▶ **Exercise**
Return each line of the entries that mentions the word "endOfPaginationReached".

▶ **Provided entries**
╭──

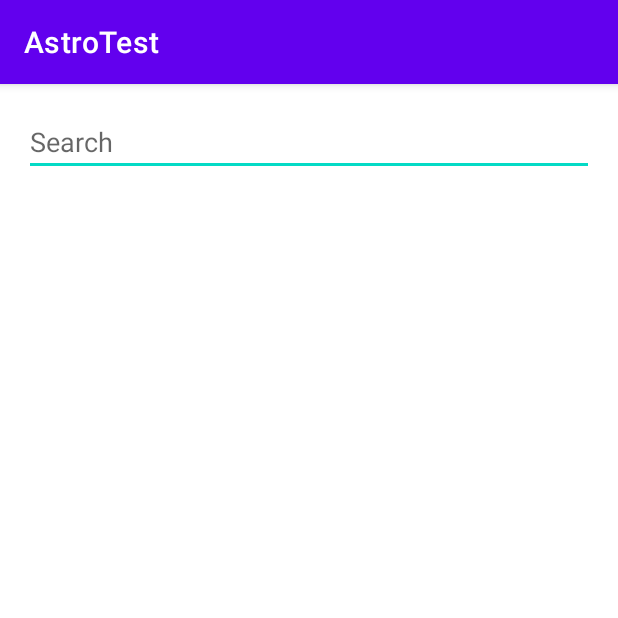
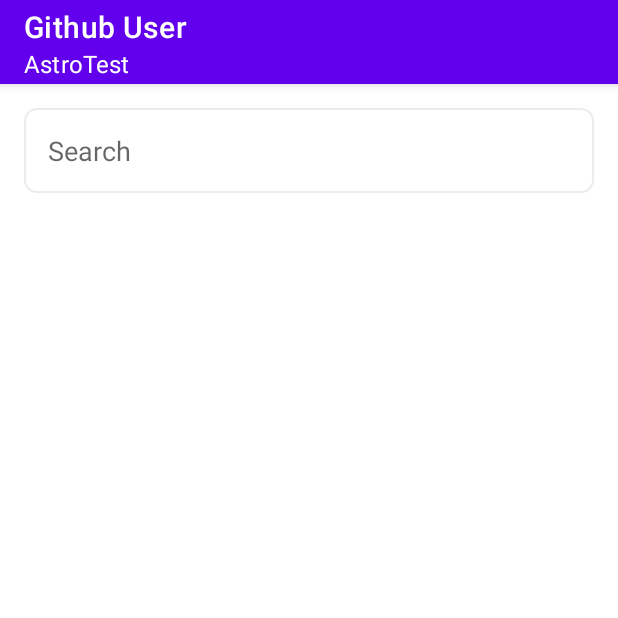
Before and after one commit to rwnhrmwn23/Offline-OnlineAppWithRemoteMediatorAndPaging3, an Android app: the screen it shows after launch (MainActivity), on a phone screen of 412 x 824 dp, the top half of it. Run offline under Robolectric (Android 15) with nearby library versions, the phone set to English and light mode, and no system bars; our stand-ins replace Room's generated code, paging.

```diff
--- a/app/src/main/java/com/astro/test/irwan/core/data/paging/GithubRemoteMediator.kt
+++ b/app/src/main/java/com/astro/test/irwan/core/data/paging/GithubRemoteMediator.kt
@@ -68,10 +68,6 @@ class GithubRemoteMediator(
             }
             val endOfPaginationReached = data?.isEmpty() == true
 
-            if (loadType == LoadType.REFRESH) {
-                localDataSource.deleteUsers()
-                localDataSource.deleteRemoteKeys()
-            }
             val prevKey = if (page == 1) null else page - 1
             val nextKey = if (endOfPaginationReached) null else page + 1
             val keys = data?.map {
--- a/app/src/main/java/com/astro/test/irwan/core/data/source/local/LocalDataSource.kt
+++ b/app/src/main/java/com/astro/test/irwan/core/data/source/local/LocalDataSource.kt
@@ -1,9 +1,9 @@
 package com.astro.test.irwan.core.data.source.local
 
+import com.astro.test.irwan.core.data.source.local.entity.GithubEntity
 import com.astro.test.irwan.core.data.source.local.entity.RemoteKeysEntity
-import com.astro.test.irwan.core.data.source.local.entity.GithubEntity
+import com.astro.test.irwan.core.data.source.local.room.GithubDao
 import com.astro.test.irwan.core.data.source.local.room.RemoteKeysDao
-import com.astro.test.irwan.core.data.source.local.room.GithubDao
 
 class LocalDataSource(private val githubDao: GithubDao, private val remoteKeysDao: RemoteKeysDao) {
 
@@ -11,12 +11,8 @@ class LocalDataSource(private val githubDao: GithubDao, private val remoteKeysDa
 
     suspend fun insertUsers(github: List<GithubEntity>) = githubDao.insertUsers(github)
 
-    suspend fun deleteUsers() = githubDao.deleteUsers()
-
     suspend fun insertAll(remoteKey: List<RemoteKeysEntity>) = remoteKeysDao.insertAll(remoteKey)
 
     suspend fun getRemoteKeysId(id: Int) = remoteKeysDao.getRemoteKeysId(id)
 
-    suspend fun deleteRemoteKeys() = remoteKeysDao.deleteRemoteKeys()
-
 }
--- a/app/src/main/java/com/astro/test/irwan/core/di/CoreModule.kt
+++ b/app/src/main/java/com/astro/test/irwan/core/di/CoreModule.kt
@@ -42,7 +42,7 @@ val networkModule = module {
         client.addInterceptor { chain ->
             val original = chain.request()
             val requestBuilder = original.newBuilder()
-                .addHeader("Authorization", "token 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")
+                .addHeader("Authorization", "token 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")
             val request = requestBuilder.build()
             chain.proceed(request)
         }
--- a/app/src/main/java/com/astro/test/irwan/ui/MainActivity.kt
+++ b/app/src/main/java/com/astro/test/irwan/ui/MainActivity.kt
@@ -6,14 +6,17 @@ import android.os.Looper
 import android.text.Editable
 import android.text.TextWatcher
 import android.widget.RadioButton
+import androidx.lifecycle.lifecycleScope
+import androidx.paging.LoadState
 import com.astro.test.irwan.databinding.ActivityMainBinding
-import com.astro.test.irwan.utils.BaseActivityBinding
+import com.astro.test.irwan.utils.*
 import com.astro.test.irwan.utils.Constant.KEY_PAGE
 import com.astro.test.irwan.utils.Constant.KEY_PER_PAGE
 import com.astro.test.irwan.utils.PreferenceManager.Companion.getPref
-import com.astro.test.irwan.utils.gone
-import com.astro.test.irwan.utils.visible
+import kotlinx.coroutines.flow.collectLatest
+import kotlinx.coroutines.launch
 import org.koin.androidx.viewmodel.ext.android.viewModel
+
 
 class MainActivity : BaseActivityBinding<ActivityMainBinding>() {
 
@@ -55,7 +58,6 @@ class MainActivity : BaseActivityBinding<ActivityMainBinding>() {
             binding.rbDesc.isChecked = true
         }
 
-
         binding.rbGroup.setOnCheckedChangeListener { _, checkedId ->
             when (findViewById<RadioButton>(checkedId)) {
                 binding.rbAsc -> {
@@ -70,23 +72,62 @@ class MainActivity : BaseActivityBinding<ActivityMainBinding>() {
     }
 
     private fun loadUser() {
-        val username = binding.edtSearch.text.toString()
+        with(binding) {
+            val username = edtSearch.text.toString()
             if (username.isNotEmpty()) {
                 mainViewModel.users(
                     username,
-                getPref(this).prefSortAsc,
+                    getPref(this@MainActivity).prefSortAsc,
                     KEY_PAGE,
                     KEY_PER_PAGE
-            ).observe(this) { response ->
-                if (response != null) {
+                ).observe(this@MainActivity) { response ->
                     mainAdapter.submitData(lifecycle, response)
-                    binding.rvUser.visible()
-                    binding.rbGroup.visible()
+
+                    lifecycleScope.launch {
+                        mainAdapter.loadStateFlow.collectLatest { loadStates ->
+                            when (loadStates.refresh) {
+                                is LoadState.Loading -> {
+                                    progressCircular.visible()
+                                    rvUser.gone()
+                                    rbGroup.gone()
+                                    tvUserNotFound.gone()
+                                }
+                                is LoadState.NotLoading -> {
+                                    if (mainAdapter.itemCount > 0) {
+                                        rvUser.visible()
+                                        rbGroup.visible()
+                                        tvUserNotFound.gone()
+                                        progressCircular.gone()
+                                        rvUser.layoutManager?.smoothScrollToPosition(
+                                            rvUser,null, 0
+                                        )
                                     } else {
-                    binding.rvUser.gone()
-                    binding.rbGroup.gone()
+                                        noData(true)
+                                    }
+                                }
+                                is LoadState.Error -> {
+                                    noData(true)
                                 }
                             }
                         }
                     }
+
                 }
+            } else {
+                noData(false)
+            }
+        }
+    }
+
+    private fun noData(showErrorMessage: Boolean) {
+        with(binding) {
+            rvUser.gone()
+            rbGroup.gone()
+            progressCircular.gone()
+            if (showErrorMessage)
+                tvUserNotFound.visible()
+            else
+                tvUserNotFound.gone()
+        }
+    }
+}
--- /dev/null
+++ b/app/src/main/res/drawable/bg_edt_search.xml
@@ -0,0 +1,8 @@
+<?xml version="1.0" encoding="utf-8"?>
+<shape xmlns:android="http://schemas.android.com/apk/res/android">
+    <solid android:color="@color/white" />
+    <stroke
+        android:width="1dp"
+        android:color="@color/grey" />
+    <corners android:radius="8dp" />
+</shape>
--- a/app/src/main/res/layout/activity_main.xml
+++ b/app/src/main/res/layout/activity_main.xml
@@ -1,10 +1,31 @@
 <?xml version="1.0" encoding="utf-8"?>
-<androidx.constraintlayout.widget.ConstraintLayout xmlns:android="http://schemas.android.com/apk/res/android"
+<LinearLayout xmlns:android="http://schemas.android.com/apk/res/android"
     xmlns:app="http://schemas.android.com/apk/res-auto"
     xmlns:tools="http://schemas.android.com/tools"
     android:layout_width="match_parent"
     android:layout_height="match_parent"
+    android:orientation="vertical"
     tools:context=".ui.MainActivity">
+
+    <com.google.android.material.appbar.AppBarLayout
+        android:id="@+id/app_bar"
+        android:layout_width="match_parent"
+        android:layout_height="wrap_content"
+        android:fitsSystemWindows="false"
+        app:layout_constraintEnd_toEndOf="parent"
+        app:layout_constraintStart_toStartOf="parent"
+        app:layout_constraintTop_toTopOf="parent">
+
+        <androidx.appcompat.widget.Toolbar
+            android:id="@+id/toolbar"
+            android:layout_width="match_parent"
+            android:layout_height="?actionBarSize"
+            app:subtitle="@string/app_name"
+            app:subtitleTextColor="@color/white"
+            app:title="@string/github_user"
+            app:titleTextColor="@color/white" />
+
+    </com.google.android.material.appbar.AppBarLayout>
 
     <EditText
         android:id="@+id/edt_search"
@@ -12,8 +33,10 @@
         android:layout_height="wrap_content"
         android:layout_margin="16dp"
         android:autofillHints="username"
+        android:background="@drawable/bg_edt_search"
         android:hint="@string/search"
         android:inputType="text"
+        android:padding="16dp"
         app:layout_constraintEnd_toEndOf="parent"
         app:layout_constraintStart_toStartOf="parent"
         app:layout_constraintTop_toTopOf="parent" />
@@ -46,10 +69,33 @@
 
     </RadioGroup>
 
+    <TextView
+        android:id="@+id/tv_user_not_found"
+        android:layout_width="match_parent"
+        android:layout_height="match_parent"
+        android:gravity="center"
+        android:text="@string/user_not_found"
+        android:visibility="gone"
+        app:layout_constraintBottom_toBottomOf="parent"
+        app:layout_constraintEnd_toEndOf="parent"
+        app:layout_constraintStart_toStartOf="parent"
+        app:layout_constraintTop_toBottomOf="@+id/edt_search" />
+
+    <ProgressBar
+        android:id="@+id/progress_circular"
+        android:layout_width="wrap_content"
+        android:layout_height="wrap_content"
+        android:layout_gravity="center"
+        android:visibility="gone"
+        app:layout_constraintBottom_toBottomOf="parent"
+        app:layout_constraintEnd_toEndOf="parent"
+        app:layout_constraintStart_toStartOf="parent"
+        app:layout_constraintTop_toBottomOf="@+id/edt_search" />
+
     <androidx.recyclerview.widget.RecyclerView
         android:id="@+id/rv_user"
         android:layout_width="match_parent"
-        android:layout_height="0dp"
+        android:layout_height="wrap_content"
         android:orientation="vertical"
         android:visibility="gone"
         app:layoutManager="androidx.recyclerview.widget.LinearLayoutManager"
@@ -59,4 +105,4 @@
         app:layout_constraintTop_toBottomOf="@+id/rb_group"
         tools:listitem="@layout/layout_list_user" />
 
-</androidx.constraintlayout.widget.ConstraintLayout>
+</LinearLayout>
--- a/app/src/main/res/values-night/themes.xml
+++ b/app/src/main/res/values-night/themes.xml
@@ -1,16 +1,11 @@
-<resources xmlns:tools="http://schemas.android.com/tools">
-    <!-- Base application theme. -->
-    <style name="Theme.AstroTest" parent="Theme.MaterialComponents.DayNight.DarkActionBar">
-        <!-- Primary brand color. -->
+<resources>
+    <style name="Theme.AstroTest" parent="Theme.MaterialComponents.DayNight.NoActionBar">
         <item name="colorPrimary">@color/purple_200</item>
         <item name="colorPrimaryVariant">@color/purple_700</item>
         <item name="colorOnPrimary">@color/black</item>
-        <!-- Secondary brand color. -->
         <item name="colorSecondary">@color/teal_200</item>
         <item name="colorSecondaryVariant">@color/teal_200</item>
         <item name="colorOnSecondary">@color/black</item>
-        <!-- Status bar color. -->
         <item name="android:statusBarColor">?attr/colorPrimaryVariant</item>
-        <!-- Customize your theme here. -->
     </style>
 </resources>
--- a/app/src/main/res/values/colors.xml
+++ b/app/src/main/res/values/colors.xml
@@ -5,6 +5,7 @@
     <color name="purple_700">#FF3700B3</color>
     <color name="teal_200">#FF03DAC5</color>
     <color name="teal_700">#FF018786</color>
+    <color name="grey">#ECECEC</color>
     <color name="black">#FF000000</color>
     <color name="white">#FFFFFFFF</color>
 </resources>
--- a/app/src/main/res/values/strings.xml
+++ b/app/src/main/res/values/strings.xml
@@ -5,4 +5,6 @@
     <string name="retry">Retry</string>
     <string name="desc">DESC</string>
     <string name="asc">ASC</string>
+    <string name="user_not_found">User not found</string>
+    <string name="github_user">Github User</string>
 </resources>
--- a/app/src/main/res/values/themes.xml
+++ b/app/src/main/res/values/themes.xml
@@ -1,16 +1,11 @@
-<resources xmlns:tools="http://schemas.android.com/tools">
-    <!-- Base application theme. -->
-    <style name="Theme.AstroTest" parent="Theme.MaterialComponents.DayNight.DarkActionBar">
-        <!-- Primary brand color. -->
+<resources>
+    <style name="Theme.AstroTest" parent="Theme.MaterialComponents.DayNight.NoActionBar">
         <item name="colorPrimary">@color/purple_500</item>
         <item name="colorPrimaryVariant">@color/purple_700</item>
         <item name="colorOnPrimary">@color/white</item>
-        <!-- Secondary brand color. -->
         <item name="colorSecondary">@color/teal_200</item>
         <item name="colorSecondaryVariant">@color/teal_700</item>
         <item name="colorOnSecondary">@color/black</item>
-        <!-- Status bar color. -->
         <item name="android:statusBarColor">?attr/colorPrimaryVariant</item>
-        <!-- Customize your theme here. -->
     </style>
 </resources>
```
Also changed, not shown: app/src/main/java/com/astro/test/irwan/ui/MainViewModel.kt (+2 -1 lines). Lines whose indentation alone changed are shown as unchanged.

╰──
╭──

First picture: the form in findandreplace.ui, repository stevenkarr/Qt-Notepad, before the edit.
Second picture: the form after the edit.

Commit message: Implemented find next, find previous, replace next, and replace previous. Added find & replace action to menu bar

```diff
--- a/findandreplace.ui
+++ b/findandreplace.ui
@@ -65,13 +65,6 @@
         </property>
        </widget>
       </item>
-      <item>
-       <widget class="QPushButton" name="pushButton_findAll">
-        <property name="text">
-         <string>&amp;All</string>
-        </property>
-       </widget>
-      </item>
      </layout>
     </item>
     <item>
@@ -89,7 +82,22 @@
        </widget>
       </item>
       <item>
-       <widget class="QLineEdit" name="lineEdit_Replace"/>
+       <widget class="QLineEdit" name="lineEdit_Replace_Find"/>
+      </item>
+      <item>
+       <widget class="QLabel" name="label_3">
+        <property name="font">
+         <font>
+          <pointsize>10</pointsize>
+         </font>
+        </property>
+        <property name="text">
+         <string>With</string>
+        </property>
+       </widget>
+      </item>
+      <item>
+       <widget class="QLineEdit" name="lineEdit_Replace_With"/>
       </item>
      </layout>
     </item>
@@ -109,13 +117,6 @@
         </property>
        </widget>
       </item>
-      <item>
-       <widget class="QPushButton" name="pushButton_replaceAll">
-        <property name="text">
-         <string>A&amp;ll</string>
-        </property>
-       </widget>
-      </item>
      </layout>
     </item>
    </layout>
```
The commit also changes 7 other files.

╰──
╭──

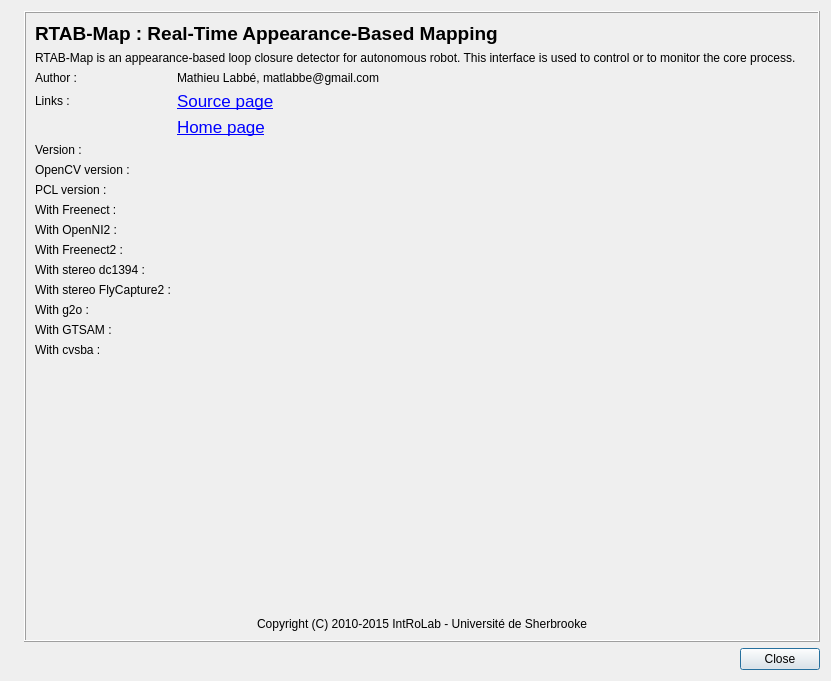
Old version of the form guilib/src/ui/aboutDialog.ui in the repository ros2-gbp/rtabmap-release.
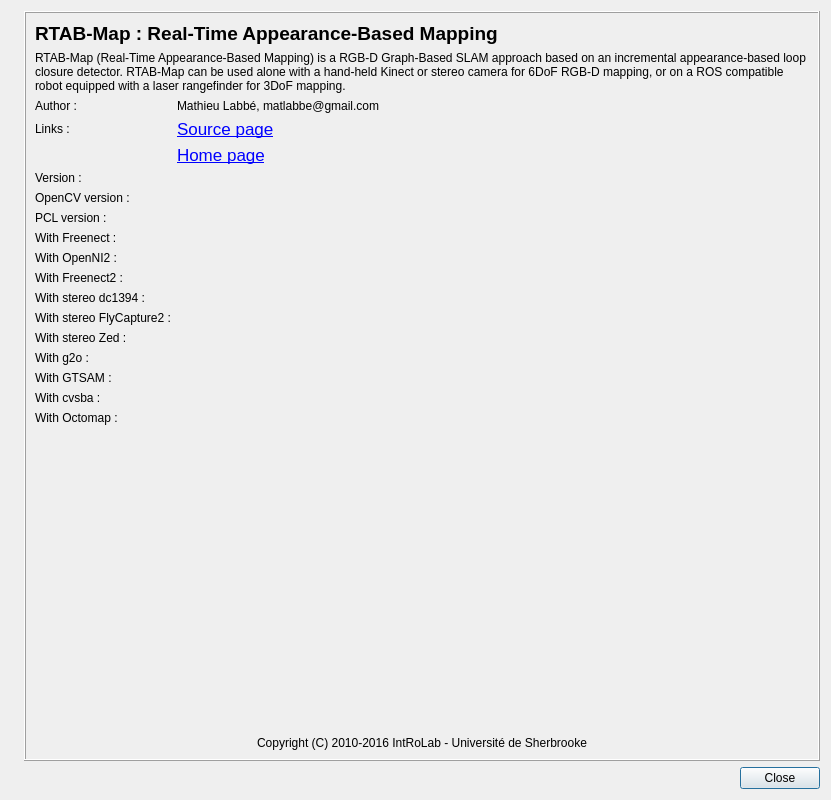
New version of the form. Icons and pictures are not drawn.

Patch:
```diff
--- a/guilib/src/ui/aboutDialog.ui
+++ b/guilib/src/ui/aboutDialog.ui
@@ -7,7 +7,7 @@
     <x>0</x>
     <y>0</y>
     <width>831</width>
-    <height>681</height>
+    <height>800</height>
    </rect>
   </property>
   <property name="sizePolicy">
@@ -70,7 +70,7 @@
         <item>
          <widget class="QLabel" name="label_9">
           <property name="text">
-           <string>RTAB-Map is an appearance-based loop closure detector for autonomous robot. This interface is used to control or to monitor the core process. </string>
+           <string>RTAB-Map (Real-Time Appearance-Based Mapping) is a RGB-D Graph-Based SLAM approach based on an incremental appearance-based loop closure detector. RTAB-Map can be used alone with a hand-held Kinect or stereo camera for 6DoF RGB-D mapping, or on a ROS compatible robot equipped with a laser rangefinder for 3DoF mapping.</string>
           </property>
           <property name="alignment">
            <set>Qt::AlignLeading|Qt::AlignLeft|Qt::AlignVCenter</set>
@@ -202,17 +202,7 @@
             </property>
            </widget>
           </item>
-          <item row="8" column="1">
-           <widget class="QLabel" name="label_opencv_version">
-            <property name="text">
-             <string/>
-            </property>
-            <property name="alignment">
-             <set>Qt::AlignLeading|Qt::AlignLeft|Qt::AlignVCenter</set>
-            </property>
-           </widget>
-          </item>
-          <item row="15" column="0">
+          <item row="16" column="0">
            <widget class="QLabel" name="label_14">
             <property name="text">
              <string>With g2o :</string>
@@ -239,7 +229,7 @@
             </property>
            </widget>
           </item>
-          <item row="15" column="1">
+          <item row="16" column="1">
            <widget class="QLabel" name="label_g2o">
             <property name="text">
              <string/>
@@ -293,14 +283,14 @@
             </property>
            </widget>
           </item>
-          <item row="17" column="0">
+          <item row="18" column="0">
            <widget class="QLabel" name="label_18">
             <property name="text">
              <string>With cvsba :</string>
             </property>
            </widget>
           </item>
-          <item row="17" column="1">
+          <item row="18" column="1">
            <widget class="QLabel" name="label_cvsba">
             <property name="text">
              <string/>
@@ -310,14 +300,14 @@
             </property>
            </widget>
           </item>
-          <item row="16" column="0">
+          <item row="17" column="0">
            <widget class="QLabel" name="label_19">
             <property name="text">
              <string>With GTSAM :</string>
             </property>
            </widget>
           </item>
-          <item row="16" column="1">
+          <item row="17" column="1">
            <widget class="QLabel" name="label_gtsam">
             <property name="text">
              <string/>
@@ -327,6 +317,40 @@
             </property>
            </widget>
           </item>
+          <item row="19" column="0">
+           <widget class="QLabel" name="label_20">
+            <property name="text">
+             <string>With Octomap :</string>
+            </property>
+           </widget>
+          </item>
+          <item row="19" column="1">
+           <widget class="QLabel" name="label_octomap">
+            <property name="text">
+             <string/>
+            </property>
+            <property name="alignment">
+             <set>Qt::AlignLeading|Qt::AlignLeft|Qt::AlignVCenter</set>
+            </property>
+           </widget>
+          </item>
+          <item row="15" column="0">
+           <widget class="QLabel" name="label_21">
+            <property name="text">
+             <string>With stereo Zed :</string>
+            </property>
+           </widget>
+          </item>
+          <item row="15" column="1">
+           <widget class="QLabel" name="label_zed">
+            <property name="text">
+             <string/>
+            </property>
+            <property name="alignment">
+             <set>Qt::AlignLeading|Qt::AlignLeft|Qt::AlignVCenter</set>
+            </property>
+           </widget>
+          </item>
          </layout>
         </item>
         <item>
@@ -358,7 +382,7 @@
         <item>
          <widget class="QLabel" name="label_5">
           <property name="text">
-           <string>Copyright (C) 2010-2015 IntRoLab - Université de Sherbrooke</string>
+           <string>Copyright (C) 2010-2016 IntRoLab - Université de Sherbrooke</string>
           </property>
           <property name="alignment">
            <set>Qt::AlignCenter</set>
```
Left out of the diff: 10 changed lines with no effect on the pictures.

╰──

▶ **Solution to this exercise**
             val endOfPaginationReached = data?.isEmpty() == true
             val nextKey = if (endOfPaginationReached) null else page + 1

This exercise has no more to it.